4. A multiple conduit section comprising a plurality of rows and columns of uniformly spaced single conduit sections, spacing means between the individual conduits said means comprising centrally apertured blocks fitted between each group of four adjacent sections in the multiple section, the arc of contact between each adjacent block and section being approximately a quadrant, and tie members extending around the assembly.

5. A multiple conduit section comprising a plurality of rows and columns of uniformly spaced single conduit sections of uniform size, centrally apertured spacing blocks between said individual sections, each said block being in approximately quadrantal contact with four of said sections, smaller conduit sections extending through the apertures of said blocks, and tie members encircling the assembly.
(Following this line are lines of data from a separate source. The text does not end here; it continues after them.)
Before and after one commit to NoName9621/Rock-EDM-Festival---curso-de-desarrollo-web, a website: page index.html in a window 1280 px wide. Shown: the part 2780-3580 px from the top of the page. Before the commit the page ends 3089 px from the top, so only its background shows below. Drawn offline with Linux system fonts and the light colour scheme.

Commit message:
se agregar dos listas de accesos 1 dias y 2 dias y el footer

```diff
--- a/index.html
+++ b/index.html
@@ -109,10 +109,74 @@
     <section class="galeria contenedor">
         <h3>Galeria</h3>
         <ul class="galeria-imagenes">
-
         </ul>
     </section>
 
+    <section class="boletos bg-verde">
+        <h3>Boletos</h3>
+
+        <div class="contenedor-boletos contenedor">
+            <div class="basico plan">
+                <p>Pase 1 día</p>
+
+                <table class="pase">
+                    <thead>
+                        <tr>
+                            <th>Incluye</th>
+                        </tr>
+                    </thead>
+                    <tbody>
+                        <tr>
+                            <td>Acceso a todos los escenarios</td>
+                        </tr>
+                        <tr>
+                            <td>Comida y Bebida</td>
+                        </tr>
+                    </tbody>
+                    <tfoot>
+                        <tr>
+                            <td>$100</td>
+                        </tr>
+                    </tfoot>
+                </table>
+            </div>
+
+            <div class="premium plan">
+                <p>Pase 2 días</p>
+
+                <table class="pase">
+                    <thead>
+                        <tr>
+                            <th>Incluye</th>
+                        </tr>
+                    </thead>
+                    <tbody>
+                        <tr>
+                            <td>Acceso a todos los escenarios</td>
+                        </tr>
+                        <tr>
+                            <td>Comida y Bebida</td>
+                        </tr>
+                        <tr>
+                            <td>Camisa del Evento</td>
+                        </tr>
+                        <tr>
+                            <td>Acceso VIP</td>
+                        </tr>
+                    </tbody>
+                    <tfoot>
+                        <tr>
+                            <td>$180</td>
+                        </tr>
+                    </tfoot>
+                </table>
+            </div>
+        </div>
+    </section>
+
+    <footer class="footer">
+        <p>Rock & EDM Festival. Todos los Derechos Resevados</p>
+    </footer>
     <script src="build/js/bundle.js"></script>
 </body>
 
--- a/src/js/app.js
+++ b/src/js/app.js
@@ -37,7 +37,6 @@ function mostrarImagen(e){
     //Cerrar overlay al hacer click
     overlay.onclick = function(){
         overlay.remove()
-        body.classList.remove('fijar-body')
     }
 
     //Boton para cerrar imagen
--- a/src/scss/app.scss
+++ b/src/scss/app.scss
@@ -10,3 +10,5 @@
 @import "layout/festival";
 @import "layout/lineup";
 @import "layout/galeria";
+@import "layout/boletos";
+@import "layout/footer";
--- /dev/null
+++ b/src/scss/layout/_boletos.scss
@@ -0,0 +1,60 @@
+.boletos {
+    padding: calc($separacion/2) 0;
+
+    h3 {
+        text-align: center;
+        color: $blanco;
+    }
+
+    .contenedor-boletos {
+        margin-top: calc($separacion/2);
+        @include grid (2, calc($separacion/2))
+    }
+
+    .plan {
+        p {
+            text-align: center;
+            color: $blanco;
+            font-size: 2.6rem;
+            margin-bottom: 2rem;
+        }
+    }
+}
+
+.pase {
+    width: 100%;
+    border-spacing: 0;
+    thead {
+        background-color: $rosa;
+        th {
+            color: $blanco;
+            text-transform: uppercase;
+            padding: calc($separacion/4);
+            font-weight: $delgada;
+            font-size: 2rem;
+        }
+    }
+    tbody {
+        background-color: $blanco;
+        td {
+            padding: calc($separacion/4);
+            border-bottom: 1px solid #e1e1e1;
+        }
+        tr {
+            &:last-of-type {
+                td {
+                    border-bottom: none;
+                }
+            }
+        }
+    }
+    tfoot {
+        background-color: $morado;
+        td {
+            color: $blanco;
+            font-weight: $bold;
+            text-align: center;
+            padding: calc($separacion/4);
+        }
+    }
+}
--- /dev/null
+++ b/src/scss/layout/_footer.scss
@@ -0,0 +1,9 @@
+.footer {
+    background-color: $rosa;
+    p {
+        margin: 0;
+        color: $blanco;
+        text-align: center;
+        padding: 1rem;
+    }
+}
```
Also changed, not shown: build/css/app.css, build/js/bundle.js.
6'. A multiple conduit section comprising a plurality of rows and columns of umformly spaced parallel single conduit sec- -tions of uniform size, means for laterally spacing the individual conduit sections, said means comprising cruciform blocks each having four radially extending arms defining quadrantal recesses fitting against the individual conduit sections, said blocks being arranged in sets, s aced alon the section, the blocks in eac said set" eing arranged in a common plane perpendicular to the axes of the single conduit sections, and a flexible tie member around the multiple section in the plane of each said set of blocks.
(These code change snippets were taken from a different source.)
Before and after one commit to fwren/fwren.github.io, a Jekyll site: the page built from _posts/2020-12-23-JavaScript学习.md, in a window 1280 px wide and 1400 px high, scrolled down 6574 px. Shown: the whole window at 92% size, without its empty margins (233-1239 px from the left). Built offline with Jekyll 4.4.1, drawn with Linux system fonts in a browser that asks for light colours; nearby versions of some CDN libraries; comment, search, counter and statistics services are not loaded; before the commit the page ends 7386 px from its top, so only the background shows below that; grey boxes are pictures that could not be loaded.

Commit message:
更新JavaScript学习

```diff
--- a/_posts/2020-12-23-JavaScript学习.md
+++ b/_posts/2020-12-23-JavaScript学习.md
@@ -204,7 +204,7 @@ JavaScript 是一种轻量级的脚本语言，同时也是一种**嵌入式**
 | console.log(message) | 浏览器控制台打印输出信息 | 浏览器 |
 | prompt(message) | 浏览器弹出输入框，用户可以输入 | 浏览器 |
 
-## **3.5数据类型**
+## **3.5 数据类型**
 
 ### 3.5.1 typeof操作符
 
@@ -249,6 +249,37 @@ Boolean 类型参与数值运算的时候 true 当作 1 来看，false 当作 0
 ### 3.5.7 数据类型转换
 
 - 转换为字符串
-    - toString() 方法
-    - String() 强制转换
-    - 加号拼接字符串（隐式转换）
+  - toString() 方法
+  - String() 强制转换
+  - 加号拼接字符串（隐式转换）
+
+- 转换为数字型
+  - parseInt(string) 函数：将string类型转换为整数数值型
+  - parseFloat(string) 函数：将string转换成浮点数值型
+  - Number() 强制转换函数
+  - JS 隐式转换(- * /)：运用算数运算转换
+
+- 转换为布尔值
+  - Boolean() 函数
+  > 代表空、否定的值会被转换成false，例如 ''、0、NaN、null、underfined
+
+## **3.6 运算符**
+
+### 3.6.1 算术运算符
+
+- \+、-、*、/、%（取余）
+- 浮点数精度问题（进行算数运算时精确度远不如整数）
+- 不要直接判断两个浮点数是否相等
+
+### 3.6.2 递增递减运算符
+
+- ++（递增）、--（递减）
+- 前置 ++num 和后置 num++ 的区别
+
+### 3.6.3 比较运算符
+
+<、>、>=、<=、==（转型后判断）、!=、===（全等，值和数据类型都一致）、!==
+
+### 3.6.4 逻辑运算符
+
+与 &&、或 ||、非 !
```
In testimony whereof I have afiixed my slgnature.

HOWARD PARKER.

Referenced by
Citing PatentFiling datePublication dateApplicantTitle
US2910608 *Jun 13, 1955Oct 27, 1959Raytheon CoGrid support wedges
US3310623 *Jun 30, 1965Mar 21, 1967Vaughan Marion EExtension cord storage means
US3437297 *Sep 8, 1966Apr 8, 1969Anger KunststoffSupport members for pipes
US4199009 *Jul 6, 1976Apr 22, 1980Kyova CorporationConduit saddle
US4301838 *Apr 20, 1978Nov 24, 1981Domtar Inc.Modular conduit unit
US7559720 *Apr 27, 2007Jul 14, 2009Terratech Consulting Ltd.Culvert bundle for stream crossings and flow-through bridge abutments
US7600723 *Jan 25, 2007Oct 13, 2009Airbus Deutschland GmbhProtection hose arrangement for conductors installed in an aircraft
US8985529Dec 3, 2009Mar 24, 2015Aims International, Inc.Apparatus and methods for supporting an elongated member
US9004425 *May 8, 2012Apr 14, 2015ZF Friedrichshafen ACDamping device having a part mounted thereon
US9217519Aug 25, 2010Dec 22, 2015Aims International, Inc.Systems and methods for supporting tubular members
US9303791Mar 19, 2015Apr 5, 2016Asset Integrity Management Solutions, L.L.C.Apparatus and methods for supporting an elongated member
US9464735Dec 18, 2015Oct 11, 2016Asset Integrity Management Solutions, L.L.C.Systems and methods for supporting tubular members
US20070120015 *Jan 25, 2007May 31, 2007Klaus-Hinrich BorchersProtection hose arrangement for conductors installed in an aircraft
US20070253775 *Apr 27, 2007Nov 1, 2007Terratech Consulting Ltd.Culvert bundle for stream crossings and flow-through bridge abutments
US20120292470 *May 8, 2012Nov 22, 2012Zf Friedrichshafen AgDamping Device Having A Part Mounted Thereon
USD771478 *Jun 18, 2016Nov 15, 2016Underground Devices, Inc.Spacer
USD772044 *Jun 18, 2016Nov 22, 2016Underground Devices, Inc.Spacer
USD772045 *Jun 18, 2016Nov 22, 2016Underground Devices, Inc.Spacer
USD772046 *Jun 18, 2016Nov 22, 2016Underground Devices, Inc.Spacer
USD772047 *Jun 18, 2016Nov 22, 2016Underground Devices, Inc.Spacer
USD772048 *Jun 18, 2016Nov 22, 2016Underground Devices, Inc.Spacer
USD772049 *Jun 18, 2016Nov 22, 2016Underground Devices, Inc.Spacer
USD772050 *Jun 18, 2016Nov 22, 2016Underground Devices, Inc.Spacer
DE3231748A1 *Aug 26, 1982Mar 8, 1984Hilbers HeinrichCollector block with fire-safety exit-air connection for transport of air in chemical laboratories and the like
EP2370721A1 *Dec 3, 2009Oct 5, 2011AIMS International, Inc.Apparatus and methods for supporting an elongated member
EP2370721A4 *Dec 3, 2009Nov 5, 2014Aims International IncApparatus and methods for supporting an elongated member
Classifications
U.S. Classification138/112, 248/49
International ClassificationH02G9/06
Cooperative ClassificationH02G9/06
European ClassificationH02G9/06